Now here's the really cool thing about Sage. Instead of me just telling you about the function and how it behaves with respect to sigma to become sharper and with respect to R to give you a larger warp for your spaceship, you can actually adjust sigma and R and see for yourself.  Voila...[1].  Make sure to hit the button  labeled, 'Analyze the Alcubierre tophat function', to start the demo.

My Experience with Sage
Sage rocks!  I was able to do everything I'd done with Mathematica, only better!  I was also able to publish the demo above with only a little fuss and muss.  I'll give you, I haven't learned how to properly size the demo cells yet, but I'll get there I bet.  For an example of how to publish Sage demos to the web, just check out the source of this web page.  Also, if you want to just play with Sage, please notice that you can type any Sage you like into the code box above.  If things become hopelessly intractable, just refresh the page to get back to the original starting point.

Oh, and if you asked if it can make the cool warp graph, well, of course it can!!!  Jr.'s into the color pink this month,so here's you're Alcubierre space warp in pink courtesy of Sage!

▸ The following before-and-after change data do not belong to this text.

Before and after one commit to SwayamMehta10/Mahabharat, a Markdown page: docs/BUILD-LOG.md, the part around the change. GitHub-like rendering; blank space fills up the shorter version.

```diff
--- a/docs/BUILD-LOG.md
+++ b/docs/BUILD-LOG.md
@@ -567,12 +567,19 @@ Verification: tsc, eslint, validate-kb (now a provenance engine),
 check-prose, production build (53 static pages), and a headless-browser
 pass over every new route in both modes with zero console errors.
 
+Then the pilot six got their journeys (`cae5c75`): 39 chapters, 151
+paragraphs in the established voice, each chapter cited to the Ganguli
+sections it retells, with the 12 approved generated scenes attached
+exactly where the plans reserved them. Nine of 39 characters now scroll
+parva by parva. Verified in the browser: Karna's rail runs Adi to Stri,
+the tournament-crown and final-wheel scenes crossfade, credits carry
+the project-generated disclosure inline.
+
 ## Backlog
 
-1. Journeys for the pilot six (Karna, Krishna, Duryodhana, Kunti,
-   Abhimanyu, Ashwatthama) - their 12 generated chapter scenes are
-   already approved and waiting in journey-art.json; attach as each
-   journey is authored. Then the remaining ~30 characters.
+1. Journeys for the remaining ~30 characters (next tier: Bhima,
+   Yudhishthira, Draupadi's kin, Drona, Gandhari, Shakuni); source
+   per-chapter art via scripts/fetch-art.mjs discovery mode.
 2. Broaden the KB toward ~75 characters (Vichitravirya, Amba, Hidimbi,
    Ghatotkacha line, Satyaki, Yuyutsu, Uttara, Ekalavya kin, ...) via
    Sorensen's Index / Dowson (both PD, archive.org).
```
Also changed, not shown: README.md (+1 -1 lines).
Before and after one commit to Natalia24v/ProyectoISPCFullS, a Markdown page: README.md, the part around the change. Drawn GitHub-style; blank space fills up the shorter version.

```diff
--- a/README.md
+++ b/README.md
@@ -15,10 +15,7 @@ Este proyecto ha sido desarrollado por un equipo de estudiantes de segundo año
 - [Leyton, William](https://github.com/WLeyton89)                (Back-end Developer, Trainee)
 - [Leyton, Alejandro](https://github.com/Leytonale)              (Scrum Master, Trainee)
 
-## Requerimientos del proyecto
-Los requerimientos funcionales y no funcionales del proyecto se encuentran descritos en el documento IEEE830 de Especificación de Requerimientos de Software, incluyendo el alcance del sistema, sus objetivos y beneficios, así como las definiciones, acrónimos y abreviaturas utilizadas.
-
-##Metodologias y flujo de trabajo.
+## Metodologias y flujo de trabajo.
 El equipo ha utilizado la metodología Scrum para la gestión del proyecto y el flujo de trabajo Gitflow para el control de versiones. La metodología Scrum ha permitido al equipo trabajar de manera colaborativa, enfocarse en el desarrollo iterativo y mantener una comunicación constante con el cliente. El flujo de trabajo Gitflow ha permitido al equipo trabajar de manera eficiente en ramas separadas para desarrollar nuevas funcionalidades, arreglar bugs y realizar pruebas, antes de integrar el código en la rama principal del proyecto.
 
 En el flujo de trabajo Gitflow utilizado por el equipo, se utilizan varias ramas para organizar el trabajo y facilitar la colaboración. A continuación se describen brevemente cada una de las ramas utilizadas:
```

The Sage Install Experience
If you're using Windows and you want to install Sage to run locally, you're gong to swear a little bit at the gods o' Linux.  They've kind of obviously written the documentation pages.  However, like me, after you calm down a bit, you'll realize there are only really two steps.  First, download the gigantic Sage binary from .  It's an ova file, (if you don't know what that is don't worry yet).  Next, download VirtualBox and just take all the installation defaults.  Select the box that says something like 'Run VirtualBox' as the last installation step.  A nice shiny,new GUI will appear asking you which machine you want to run, (this won't make any sense at fit either necessarily).  Now, click on the .ova download in your browser.  If you're as lucky as Iwas, it will come up in the VirtualBox GUI and just start Sage in your brand-spanking new Linux virtual machine.  For a detailed explanation see: .

1.  permalink to blog with the cool demo! (You're here, this is for folks reading outside the blog)

2.  Alcubierre's original open access paper

3.  Alcubierre Drive Open Science Repository on GitHub

1 comment:

Anonymous said...

Love it, this short but sweet post helped me see why alcubierre chose a top hat function as he did.